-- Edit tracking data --
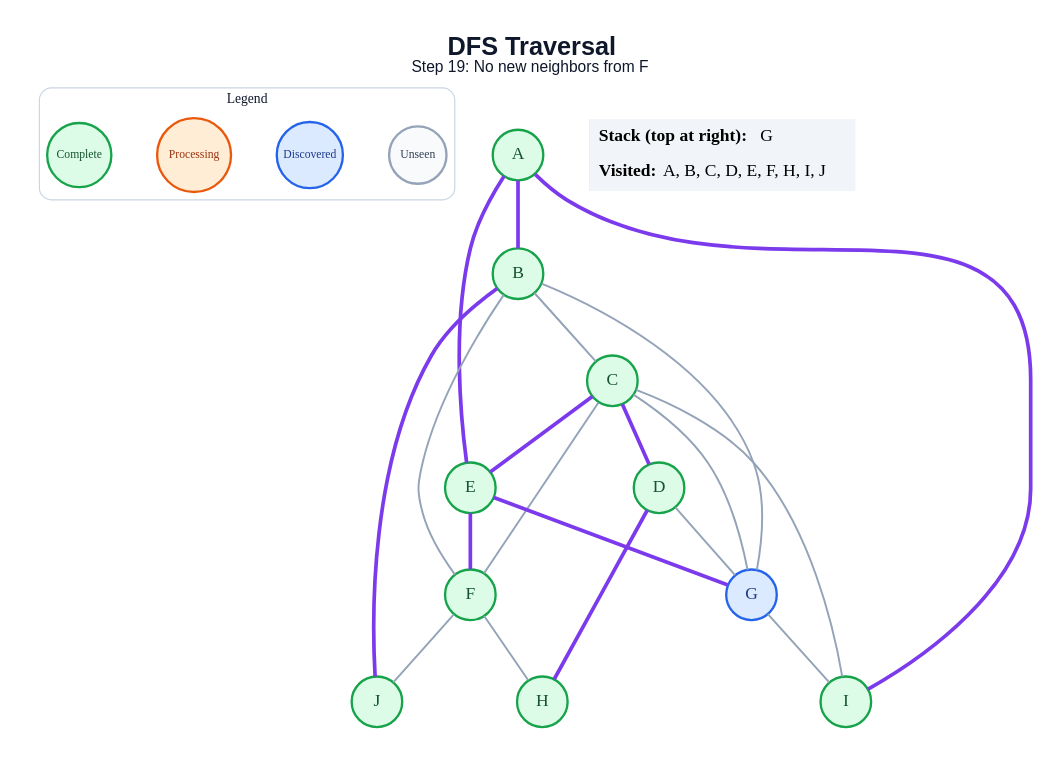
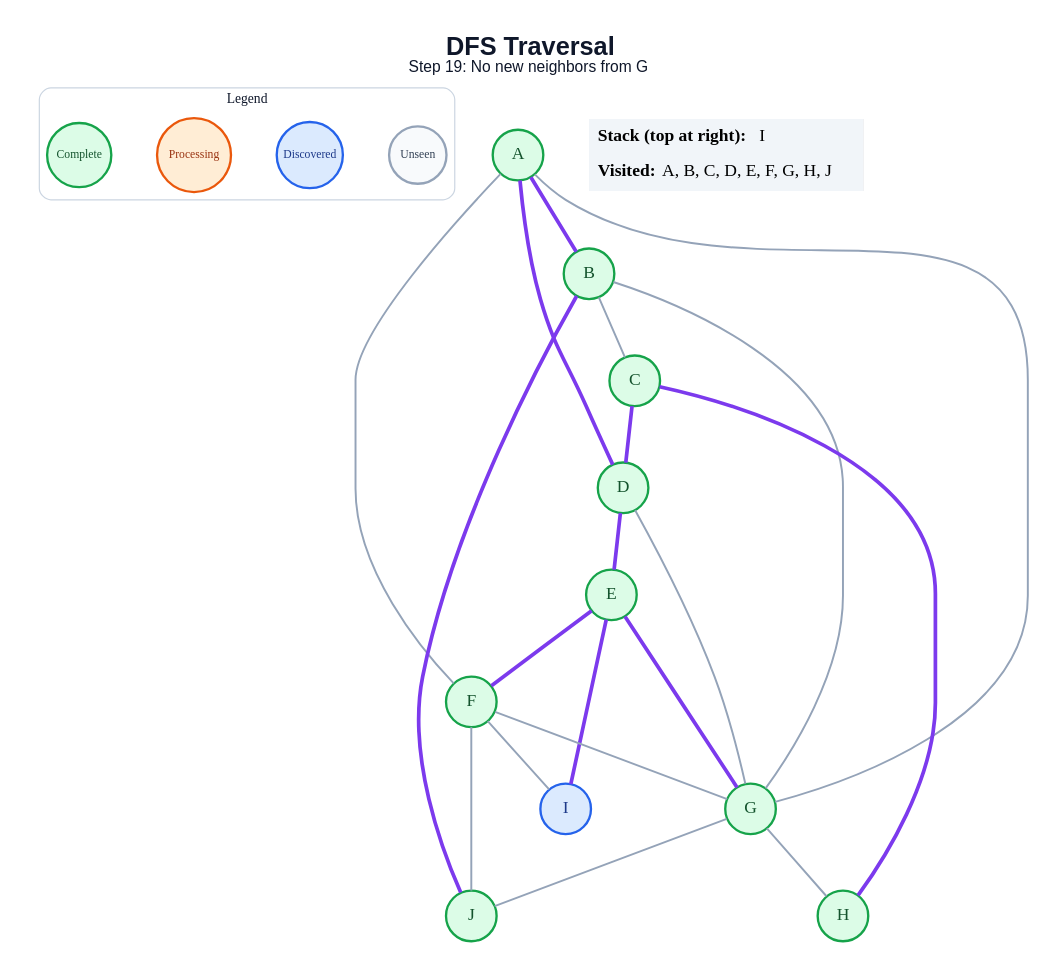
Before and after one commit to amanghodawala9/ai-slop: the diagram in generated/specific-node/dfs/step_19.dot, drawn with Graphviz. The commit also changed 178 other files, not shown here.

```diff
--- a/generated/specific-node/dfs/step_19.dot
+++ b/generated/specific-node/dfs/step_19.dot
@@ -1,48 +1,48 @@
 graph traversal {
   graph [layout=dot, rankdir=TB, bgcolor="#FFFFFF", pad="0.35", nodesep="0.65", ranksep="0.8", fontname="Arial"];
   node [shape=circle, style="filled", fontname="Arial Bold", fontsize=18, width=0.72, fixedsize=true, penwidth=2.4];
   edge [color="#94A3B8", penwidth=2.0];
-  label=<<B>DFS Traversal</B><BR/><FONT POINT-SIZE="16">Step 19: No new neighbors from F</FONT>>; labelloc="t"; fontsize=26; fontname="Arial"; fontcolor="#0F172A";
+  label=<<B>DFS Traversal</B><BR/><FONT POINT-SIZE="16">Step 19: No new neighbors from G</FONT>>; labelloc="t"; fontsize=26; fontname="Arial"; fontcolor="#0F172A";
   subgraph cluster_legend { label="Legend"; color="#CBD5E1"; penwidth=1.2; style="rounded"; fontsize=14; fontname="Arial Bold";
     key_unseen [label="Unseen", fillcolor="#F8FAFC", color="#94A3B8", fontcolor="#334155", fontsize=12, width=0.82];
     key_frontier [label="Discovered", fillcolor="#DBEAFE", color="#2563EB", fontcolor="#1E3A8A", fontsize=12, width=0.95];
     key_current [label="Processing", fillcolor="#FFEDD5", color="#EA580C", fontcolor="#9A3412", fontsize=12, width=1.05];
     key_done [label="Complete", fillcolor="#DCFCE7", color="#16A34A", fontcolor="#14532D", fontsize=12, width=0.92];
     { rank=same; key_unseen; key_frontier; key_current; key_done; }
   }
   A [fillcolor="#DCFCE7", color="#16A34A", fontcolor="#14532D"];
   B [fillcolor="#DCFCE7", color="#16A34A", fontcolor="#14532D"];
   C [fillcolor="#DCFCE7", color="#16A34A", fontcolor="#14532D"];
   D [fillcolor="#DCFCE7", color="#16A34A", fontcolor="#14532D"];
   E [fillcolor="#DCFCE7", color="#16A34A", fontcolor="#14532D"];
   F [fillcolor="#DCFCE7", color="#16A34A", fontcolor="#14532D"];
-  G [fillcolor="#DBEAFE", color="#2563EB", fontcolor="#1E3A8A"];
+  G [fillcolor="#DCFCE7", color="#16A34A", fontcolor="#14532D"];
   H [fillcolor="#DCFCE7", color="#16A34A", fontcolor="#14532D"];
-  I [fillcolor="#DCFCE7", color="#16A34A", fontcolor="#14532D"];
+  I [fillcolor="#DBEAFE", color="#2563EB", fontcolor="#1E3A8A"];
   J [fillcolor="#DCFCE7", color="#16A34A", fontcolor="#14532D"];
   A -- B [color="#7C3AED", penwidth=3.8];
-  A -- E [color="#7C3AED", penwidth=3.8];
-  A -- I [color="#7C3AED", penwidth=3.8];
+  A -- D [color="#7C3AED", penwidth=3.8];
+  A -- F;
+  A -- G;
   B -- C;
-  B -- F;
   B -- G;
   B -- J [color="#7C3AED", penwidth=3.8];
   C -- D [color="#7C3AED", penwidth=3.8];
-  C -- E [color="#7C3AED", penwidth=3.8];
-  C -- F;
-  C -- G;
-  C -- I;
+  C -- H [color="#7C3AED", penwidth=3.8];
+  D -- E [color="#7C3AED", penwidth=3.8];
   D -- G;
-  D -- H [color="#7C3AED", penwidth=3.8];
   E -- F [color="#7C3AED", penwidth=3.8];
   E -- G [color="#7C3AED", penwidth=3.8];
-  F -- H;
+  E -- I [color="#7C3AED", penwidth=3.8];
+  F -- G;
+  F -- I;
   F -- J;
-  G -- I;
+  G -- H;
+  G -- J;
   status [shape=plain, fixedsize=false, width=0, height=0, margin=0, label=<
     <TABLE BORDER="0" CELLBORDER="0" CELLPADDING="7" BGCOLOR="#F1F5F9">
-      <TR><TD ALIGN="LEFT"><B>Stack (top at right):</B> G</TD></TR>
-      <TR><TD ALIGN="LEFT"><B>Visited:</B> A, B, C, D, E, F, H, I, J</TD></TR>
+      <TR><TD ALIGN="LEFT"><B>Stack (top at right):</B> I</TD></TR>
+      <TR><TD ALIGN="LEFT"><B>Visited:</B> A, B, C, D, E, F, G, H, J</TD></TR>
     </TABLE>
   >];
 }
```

-- Work request --
Pull out every line in the data above that has the word "from".

-- Exercise solution --
-  label=<<B>DFS Traversal</B><BR/><FONT POINT-SIZE="16">Step 19: No new neighbors from F</FONT>>; labelloc="t"; fontsize=26; fontname="Arial"; fontcolor="#0F172A";
+  label=<<B>DFS Traversal</B><BR/><FONT POINT-SIZE="16">Step 19: No new neighbors from G</FONT>>; labelloc="t"; fontsize=26; fontname="Arial"; fontcolor="#0F172A";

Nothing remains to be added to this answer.